Social Disengagement Theory

View mindmap
  • Social Disengagement Theory
    • Disengagement means to withdraw from involvement
    • Key Points
      • Naturally withdraw from social involvement as they get older
      • Experience reduced social contract
      • Become increasingly 'individual' and less concerned with others' expectations
      • A natural part of ageing
    • ******* and Henry
    • Issues that limit social interaction
      • Ill health
        • Poor mobility or problems with hearing / vision may make interaction with other people more difficult
      • Geographical location
        • Moving away to areas away from friends and relatives in retirement
        • Family members may move away from older people in order to seek better housing or employment
      • Retirement
        • Retiring from work may mean less contact with people
      • Ill health of friends and relatives
        • Friends or relatives may visit or contact less frequently if they have poor mobility or other disabilities
    • Critiques
      • Very little statistical evidence to support this theory
      • Bromley
        • Argued that older people needed to disengage from going too far
        • Just providing facilities for individuals was not enough
          • Older adults must be shown how to use them to encourage an active lifestyle
        • Important to remain mentally active, maintain an interest in life, and enjoy the company of others
    • There was no internet when the theory was created
      • No mobile phones
        • Limited access to transport
      • Older adults now:
        • Spend more time with children and their grandchildren
        • Join new social groups and clubs
        • Remain mentally active with hobbies
        • Use internet communications
        • Make phone calls/ FaceTime

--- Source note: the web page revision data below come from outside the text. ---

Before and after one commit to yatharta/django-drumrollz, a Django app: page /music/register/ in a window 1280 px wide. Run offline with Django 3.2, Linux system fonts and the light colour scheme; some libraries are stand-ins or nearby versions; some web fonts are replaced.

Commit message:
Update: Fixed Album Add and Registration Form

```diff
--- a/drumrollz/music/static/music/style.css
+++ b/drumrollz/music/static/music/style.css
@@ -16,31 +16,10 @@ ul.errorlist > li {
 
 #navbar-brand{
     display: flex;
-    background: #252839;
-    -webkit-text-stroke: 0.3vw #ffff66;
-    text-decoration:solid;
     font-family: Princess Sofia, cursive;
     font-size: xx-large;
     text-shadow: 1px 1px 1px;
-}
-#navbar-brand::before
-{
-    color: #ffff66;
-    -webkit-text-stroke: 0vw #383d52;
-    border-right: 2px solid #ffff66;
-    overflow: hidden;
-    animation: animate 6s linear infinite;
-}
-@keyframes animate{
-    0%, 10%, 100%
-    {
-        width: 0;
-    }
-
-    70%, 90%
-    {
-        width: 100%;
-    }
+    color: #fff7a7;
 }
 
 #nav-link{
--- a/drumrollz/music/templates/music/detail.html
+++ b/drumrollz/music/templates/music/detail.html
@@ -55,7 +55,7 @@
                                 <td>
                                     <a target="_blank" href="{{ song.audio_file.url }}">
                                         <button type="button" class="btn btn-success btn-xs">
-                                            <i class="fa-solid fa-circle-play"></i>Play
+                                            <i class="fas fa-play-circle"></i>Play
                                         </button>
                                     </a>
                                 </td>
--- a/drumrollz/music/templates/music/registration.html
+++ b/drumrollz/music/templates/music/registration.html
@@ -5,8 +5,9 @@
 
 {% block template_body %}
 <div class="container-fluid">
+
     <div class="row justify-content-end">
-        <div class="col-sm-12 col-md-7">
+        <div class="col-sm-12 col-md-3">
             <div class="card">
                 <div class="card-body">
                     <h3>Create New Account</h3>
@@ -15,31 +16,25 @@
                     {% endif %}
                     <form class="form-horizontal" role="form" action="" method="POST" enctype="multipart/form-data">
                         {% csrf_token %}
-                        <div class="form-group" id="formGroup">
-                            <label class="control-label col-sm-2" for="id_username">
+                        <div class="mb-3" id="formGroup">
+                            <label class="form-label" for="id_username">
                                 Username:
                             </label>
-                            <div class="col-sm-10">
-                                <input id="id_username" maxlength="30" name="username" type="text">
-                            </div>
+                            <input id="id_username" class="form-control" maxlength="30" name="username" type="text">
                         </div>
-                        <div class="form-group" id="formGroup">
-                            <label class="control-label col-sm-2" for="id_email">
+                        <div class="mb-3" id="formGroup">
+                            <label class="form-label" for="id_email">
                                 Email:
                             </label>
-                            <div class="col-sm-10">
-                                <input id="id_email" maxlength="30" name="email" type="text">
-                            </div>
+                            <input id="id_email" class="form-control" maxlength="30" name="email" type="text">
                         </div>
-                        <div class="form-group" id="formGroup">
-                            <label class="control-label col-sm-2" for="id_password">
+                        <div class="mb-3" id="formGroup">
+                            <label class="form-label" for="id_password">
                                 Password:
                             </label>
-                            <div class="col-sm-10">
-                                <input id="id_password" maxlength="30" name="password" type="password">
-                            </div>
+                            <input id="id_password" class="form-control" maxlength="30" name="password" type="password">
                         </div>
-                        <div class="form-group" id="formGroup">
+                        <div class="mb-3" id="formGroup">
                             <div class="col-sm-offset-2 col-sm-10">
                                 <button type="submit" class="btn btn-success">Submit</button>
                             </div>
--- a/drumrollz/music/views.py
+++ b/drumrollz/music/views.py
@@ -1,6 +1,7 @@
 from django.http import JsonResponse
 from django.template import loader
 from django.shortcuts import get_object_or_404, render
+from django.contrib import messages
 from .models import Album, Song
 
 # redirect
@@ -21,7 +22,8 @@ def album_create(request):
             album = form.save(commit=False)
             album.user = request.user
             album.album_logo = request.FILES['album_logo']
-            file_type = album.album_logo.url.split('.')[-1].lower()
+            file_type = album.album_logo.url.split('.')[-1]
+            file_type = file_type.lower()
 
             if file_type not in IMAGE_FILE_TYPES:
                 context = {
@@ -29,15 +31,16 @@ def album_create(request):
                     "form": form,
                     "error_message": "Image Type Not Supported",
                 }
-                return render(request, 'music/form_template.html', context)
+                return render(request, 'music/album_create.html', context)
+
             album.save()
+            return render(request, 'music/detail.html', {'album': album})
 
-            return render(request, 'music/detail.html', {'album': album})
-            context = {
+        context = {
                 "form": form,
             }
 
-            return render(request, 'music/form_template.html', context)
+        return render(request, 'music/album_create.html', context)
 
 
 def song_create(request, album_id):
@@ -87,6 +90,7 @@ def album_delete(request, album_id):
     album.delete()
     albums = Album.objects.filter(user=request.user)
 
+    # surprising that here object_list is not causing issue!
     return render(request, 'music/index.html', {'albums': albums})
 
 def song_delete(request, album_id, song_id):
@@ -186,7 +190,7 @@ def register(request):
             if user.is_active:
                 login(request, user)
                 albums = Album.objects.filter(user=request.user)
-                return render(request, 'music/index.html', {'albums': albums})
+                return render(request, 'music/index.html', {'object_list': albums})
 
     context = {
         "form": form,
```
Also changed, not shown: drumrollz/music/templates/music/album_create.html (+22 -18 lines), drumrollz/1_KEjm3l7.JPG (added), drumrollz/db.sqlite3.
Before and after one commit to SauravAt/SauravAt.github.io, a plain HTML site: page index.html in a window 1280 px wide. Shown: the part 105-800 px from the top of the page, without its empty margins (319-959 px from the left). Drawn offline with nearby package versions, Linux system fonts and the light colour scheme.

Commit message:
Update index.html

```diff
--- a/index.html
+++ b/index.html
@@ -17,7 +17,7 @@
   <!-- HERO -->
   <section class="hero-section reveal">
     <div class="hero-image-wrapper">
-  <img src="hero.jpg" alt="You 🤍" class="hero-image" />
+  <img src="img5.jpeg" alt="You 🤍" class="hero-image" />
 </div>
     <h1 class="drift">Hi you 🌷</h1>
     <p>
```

No comments have yet been made

Similar Health & Social Care resources:

See all Health & Social Care resources »See all Unit 1 resources »